Victory To The Verizon Workers!- All Out In Support Of The Communcation Workers Of America (CWA) And International Brotherhood Of Electrical Workers (IBEW)!- Labor Needs A Victory Here Now!-Defend The Picket Lines At All Costs!

Click on the headline to link to the Communication Workers Of America website for the latest in their strike action against "fat cat" Verizon.

Markin comment:

The issues: wages, health care, conditions of work, pensions and out-sourcing a now familiar litany of things that used to be negotiated without much muse or fuse but now entail a "cold" civil war in the class struggle. We need a win here, especially after the last few years. Victory to the Verizon workers! All out in solidarity with the Verizon workers! In the Northeast walk the pickets lines in solidarity!
Thurday August 11, 2011 update

Verizon is threatening to take legal action against its unions (CWA, IBEW) in Massachusetts for allegedly blocking access to their sites and "harassing" scabs and others trying to enter workplaces. B.S.- Picket Lines Mean Don't Cross- Defend The Picket Lines At All Costs!

an injury to one is an injury to all, international working class solidarity, outsourcing, pensions, PICKET LINES MEAN DON'T CROSS, union organizing, wages

Thursday, August 11, 2011

Victory To The Verizon Workers!- All Out In Support Of The Communcation Workers Of America (CWA) And International Brotherhood Of Electrical Workers (IBEW)!- Labor Needs A Victory Here Now!-Defend The Picket Lines At All Costs!
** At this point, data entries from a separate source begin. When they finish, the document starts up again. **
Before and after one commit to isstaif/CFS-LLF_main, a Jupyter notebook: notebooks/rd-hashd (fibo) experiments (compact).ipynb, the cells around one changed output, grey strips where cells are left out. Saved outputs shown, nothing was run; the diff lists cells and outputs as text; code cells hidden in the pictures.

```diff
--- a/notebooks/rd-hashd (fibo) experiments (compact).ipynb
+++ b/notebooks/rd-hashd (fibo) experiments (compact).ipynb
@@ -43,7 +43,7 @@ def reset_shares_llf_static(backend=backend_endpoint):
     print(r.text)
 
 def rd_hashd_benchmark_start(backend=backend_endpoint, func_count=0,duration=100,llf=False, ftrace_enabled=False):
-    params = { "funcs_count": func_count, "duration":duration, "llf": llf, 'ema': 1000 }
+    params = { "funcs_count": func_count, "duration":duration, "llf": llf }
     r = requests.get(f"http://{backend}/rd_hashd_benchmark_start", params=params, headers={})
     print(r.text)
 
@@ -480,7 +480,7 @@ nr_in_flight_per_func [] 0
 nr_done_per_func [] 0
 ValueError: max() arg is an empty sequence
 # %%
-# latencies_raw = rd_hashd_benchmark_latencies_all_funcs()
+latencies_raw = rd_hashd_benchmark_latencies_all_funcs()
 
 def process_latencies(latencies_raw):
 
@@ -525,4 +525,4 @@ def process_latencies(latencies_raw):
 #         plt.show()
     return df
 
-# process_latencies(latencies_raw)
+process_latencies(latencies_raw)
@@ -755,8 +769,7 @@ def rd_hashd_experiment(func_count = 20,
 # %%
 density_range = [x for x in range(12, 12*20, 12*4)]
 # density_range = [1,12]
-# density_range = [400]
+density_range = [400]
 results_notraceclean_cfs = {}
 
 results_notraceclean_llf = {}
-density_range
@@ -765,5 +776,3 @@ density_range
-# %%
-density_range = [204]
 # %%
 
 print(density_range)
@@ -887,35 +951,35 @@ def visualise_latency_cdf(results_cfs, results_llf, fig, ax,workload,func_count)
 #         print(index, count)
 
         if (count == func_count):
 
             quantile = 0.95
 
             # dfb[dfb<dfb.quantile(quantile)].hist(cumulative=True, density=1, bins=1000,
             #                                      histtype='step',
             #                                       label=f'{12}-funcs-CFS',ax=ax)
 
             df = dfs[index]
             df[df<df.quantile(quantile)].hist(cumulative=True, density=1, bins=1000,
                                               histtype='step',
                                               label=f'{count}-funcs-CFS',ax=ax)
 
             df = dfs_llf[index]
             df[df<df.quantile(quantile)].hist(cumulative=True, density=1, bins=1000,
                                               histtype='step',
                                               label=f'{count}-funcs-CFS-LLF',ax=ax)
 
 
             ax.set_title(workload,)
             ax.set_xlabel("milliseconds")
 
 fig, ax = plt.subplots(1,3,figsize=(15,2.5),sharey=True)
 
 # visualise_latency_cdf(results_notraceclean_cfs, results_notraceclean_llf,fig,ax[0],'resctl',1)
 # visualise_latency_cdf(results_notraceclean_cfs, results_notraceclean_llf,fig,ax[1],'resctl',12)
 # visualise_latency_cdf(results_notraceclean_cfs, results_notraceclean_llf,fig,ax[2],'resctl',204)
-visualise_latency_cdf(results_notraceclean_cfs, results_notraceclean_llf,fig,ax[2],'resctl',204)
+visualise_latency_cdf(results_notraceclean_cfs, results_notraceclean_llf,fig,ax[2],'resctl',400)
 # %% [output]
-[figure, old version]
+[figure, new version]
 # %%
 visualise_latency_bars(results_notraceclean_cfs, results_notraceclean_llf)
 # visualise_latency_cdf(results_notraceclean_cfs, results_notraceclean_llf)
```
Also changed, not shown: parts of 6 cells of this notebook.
Click on the headline to link to the Communication Workers Of America website for the latest in their strike action against "fat cat" Verizon.

Markin comment:

The issues: wages, health care, conditions of work, pensions and out-sourcing a now familiar litany of things that used to be negotiated without much muse or fuse but now entail a "cold" civil war in the class struggle. We need a win here, especially after the last few years. Victory to the Verizon workers! All out in solidarity with the Verizon workers! In the Northeast walk the pickets lines in solidarity!
Thurday August 11, 2011 update

Verizon is threatening to take legal action against its unions (CWA, IBEW) in Massachusetts for allegedly blocking access to their sites and "harassing" scabs and others trying to enter workplaces. B.S.- Picket Lines Mean Don't Cross- Defend The Picket Lines At All Costs!